GPAs and test scores helps them determine how well you are doing academically and the probability of how well you will do in college, but they also want to get to know you beyond that. They want to learn your character, your interests, like, how you spend your time outside of the classroom, how you would deal with a challenge, etc. They are interested in getting to know your personality and the life experiences you may have had up until this point. They also want to learn why you are interested in going to their college. They want to learn from your teachers or counselors their perspective on who you are as a student and human being. They can’t get all that information from numbers: GPA and test scores.
Admission to top colleges is ultra-competitive. They are many, many qualified students who are applying to top colleges—from all around the world. Colleges do not have spots for all of them. Many students have excellent grades and test scores—some perfect grades and test scores. So they have to use qualitative measures such as essays, projects and letters of recommendations to make distinctions among the many excellent candidates.
In the international bestseller, Thinking, Fast and Slow, Daniel Kahneman, the renowned psychologist and winner of the Nobel Prize in Economics, explains the two systems that drive the way we think.
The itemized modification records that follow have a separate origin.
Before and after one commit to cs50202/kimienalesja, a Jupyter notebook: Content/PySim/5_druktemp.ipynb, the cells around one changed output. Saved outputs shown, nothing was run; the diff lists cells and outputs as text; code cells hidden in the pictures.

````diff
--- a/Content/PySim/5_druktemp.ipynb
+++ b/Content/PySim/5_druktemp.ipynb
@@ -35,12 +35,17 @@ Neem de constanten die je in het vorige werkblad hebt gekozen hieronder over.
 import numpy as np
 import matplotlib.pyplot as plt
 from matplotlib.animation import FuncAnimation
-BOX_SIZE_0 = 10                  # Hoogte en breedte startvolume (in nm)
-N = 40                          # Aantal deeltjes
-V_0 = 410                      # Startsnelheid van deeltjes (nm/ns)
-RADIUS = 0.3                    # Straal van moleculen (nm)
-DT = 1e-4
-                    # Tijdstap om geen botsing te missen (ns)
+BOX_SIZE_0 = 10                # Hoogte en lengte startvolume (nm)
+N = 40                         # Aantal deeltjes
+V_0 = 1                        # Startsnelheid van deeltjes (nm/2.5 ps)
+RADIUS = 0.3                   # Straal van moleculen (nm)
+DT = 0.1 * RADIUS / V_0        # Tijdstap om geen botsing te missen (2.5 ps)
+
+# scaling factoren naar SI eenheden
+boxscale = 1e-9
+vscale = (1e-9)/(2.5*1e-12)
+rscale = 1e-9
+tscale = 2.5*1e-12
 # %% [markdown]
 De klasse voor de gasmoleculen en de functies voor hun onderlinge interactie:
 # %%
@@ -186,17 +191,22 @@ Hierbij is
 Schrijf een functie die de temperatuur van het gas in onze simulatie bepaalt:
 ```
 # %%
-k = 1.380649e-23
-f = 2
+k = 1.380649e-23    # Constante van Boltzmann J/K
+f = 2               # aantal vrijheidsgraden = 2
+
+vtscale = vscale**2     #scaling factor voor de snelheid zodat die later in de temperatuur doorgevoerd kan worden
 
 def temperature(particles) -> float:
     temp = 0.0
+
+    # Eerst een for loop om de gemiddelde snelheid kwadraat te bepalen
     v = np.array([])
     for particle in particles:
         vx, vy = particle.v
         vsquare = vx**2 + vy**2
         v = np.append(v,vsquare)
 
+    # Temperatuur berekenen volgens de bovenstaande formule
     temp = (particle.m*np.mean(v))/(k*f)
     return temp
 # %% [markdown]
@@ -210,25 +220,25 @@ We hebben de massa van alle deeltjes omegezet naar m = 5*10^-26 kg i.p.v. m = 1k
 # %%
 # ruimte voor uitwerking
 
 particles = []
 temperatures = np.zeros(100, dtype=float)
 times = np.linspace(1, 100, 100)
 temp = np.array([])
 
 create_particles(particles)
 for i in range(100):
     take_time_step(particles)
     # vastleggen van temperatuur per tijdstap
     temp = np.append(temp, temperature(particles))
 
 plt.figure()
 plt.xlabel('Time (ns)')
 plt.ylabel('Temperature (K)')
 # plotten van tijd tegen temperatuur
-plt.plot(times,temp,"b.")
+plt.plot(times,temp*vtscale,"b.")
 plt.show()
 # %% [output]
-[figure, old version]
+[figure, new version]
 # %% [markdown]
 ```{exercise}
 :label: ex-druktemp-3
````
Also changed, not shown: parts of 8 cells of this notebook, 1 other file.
System 1 is fast, intuitive, and emotional; System 2 is slower, more deliberative, and more logical.
A perfect essay appeals to both systems. Here are two steps to write your perfect college essay.